═══ Data section

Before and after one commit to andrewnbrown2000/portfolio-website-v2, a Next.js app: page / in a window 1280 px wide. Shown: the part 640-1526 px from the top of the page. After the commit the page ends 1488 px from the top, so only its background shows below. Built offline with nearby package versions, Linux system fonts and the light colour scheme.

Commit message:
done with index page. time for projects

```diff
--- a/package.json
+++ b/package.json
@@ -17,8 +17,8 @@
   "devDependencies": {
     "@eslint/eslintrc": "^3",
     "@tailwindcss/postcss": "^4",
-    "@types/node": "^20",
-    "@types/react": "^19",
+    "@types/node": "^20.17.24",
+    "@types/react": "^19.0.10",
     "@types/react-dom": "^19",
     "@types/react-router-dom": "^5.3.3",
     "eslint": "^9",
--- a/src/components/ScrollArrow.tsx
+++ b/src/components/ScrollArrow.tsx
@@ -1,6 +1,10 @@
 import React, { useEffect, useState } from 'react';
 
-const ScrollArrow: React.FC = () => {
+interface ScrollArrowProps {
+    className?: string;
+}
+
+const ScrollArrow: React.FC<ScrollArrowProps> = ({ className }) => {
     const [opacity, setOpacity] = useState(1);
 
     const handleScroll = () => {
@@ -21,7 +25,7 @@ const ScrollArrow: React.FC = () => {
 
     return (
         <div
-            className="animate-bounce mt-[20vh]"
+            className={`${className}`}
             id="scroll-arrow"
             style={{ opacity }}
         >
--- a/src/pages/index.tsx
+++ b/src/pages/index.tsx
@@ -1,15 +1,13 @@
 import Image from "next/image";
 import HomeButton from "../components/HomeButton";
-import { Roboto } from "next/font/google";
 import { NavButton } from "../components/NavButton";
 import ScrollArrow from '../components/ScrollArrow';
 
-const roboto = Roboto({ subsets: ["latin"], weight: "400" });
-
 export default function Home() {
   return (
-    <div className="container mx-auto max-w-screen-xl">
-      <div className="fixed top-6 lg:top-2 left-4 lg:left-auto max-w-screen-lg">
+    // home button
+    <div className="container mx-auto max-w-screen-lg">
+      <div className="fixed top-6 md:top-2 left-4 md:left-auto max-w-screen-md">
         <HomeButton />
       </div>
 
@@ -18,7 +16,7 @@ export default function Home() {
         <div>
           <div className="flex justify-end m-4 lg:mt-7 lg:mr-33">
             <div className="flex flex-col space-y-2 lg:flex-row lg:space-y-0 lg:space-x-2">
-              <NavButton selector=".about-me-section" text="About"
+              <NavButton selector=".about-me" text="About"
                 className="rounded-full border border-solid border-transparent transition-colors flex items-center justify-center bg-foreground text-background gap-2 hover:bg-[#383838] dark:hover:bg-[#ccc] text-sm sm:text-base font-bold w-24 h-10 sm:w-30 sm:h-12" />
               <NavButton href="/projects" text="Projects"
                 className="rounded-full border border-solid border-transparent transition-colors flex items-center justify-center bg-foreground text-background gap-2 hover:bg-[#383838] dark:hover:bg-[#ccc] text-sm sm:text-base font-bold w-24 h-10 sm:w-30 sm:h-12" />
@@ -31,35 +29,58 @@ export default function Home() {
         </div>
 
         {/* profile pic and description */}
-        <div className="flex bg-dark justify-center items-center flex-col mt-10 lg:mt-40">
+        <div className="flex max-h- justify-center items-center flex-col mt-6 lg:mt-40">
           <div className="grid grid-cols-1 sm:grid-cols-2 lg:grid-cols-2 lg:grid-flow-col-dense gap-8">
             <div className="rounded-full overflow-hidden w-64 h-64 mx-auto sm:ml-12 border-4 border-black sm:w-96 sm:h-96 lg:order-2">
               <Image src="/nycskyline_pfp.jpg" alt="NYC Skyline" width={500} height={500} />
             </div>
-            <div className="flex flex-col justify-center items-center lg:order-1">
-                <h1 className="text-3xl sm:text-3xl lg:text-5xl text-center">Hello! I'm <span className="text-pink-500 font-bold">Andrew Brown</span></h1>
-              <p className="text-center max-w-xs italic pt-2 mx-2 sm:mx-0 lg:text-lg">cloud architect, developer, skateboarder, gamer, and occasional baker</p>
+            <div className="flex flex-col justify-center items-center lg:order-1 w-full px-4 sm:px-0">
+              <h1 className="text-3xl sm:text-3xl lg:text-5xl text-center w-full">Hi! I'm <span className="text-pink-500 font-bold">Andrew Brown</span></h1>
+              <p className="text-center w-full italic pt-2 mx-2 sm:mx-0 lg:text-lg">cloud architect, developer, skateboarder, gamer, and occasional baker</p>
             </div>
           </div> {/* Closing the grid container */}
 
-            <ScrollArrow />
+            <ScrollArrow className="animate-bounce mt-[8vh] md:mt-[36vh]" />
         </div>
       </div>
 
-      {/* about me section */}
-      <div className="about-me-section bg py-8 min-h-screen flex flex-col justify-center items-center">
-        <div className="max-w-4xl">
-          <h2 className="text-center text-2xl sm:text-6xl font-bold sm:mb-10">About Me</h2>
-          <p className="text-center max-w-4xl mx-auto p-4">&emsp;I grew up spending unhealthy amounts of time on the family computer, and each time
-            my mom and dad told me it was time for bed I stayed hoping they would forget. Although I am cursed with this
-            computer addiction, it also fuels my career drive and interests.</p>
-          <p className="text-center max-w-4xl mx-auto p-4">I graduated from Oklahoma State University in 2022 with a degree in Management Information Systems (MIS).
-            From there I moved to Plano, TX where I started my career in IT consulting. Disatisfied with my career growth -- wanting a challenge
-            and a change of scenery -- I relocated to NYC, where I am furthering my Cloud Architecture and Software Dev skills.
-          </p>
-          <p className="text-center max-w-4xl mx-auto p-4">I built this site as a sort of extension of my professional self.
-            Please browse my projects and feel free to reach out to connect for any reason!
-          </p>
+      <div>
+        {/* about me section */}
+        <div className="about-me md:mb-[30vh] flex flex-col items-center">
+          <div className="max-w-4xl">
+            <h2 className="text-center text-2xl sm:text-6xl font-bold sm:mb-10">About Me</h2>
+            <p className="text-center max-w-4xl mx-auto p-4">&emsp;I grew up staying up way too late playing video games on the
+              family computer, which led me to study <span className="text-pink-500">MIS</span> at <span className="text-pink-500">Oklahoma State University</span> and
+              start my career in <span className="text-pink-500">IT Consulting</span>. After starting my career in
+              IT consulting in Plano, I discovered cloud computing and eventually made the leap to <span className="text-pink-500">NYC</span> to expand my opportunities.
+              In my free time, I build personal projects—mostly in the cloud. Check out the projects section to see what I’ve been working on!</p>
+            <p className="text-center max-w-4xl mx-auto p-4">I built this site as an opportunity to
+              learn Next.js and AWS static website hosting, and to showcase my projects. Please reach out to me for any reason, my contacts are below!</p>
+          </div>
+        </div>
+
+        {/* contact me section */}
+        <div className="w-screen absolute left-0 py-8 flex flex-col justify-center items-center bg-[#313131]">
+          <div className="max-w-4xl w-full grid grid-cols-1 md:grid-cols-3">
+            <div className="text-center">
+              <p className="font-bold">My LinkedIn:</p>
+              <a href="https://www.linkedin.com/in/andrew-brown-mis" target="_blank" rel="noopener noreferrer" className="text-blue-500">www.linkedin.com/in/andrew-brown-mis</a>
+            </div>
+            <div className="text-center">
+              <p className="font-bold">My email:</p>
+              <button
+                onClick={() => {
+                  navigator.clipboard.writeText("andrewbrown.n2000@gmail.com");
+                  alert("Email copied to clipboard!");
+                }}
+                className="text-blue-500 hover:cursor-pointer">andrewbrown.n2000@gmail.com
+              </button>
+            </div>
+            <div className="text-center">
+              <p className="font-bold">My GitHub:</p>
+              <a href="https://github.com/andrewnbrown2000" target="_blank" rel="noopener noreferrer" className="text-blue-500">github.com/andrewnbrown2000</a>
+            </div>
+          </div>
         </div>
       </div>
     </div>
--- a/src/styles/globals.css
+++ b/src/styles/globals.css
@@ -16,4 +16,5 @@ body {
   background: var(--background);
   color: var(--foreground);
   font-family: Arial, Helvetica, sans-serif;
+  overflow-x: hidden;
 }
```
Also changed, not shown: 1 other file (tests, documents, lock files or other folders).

══════

Task goal: Extract every line containing the string "auto" from the data above.

Result of this task:
-    <div className="container mx-auto max-w-screen-xl">
-      <div className="fixed top-6 lg:top-2 left-4 lg:left-auto max-w-screen-lg">
+    <div className="container mx-auto max-w-screen-lg">
+      <div className="fixed top-6 md:top-2 left-4 md:left-auto max-w-screen-md">
             <div className="rounded-full overflow-hidden w-64 h-64 mx-auto sm:ml-12 border-4 border-black sm:w-96 sm:h-96 lg:order-2">
-          <p className="text-center max-w-4xl mx-auto p-4">&emsp;I grew up spending unhealthy amounts of time on the family computer, and each time
-          <p className="text-center max-w-4xl mx-auto p-4">I graduated from Oklahoma State University in 2022 with a degree in Management Information Systems (MIS).
-          <p className="text-center max-w-4xl mx-auto p-4">I built this site as a sort of extension of my professional self.
+            <p className="text-center max-w-4xl mx-auto p-4">&emsp;I grew up staying up way too late playing video games on the
+            <p className="text-center max-w-4xl mx-auto p-4">I built this site as an opportunity to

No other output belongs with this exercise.